Provided records »
◆ ◆ ◆ ◆ ◆ ◆ ◆

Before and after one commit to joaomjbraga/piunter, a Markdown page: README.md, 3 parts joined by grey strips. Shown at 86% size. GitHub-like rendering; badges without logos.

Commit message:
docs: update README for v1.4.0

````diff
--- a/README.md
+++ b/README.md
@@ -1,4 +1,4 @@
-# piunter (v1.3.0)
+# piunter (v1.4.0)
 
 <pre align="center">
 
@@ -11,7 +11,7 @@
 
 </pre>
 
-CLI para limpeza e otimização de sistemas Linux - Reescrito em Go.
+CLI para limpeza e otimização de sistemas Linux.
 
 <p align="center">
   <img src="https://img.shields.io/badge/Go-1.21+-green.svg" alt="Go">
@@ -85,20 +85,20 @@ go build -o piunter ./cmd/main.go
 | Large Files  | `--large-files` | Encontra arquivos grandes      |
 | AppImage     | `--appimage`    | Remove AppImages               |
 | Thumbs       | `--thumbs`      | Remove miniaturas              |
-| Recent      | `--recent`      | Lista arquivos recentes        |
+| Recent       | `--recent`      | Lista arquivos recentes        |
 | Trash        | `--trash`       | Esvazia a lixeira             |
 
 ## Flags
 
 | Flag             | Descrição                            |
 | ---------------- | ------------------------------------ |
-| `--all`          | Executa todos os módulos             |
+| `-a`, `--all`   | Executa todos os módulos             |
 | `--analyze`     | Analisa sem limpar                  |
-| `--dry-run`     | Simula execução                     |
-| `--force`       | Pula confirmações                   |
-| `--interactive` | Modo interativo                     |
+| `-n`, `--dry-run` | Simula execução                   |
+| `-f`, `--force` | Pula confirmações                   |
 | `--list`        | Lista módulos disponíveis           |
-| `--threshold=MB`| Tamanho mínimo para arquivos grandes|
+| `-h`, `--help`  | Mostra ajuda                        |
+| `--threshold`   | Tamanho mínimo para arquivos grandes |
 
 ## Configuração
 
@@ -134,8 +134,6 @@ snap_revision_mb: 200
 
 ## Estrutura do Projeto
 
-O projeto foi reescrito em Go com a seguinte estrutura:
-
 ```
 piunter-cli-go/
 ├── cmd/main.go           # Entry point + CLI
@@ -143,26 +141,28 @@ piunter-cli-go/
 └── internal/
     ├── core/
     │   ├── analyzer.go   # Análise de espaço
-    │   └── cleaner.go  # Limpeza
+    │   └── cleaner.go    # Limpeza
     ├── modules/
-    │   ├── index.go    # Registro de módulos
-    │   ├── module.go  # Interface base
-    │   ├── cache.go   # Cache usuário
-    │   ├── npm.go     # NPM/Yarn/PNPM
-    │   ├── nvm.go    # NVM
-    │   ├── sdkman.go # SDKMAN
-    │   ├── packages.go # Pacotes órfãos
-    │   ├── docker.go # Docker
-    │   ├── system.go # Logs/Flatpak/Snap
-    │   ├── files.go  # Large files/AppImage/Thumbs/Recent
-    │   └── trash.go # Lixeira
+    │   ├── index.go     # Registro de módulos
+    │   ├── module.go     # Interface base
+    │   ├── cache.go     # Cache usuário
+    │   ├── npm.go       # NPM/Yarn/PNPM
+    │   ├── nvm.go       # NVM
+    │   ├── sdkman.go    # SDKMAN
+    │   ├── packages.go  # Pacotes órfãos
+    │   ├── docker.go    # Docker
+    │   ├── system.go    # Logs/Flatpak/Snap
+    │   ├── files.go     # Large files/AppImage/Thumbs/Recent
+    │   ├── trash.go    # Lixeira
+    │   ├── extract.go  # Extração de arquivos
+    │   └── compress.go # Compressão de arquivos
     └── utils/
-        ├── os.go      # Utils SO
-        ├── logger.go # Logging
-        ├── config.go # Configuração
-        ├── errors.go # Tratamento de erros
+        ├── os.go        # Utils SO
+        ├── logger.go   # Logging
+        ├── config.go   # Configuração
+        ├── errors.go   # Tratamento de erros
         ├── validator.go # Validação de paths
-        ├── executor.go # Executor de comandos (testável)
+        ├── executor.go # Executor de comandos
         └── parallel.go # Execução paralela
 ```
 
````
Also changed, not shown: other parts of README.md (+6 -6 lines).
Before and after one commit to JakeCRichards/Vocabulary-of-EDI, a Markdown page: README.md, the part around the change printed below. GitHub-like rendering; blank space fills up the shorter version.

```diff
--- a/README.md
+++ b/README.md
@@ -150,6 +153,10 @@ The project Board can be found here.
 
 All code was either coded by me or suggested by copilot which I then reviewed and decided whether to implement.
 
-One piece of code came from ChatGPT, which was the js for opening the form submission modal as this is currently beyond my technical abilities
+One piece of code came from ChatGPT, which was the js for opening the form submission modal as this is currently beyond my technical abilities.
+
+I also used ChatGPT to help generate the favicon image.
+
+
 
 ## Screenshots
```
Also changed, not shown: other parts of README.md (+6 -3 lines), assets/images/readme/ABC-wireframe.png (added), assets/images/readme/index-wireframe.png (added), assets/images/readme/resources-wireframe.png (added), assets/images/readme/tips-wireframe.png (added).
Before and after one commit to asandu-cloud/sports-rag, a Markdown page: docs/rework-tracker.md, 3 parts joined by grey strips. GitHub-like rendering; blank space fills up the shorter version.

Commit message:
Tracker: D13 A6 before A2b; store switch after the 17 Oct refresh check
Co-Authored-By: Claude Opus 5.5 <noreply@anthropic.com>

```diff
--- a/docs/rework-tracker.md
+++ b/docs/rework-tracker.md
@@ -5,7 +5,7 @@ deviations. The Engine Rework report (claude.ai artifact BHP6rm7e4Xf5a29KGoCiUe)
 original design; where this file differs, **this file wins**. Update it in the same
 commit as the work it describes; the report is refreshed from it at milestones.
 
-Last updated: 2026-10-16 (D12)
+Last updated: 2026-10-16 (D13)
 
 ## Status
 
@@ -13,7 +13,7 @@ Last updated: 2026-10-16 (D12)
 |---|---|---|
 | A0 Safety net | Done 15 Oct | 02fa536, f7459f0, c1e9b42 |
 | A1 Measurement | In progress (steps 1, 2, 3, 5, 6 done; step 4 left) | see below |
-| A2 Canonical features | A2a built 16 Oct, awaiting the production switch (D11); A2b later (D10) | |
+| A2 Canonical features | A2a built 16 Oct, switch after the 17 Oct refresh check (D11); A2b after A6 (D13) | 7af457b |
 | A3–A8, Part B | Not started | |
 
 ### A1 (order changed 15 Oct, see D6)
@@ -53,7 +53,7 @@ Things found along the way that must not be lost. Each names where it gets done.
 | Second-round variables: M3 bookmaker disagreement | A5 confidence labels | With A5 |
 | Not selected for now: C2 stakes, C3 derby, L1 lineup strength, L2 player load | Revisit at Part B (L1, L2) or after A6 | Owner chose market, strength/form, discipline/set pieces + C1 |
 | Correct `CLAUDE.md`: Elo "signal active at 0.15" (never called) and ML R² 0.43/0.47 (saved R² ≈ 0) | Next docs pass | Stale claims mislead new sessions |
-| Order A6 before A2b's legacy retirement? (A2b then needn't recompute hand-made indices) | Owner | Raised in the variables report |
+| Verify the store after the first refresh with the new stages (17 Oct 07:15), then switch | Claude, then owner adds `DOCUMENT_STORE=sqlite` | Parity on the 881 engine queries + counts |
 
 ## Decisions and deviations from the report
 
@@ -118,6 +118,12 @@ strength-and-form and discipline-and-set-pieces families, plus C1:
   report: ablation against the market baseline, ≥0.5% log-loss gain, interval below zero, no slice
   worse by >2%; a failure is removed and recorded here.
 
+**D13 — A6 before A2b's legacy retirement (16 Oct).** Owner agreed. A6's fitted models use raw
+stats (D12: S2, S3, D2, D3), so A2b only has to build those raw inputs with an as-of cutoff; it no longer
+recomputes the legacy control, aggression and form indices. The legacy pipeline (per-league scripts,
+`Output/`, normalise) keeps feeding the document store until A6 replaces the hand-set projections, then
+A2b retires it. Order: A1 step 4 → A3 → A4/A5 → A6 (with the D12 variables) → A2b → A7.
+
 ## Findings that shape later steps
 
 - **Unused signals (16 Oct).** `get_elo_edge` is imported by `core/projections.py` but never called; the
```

◆ ◆ ◆ ◆ ◆ ◆ ◆

Exercise prompt » Find every line of the data that includes the string "rendering". Copy each of those lines.

Answer to this problem »
Before and after one commit to joaomjbraga/piunter, a Markdown page: README.md, 3 parts joined by grey strips. Shown at 86% size. GitHub-like rendering; badges without logos.
Before and after one commit to JakeCRichards/Vocabulary-of-EDI, a Markdown page: README.md, the part around the change printed below. GitHub-like rendering; blank space fills up the shorter version.
Before and after one commit to asandu-cloud/sports-rag, a Markdown page: docs/rework-tracker.md, 3 parts joined by grey strips. GitHub-like rendering; blank space fills up the shorter version.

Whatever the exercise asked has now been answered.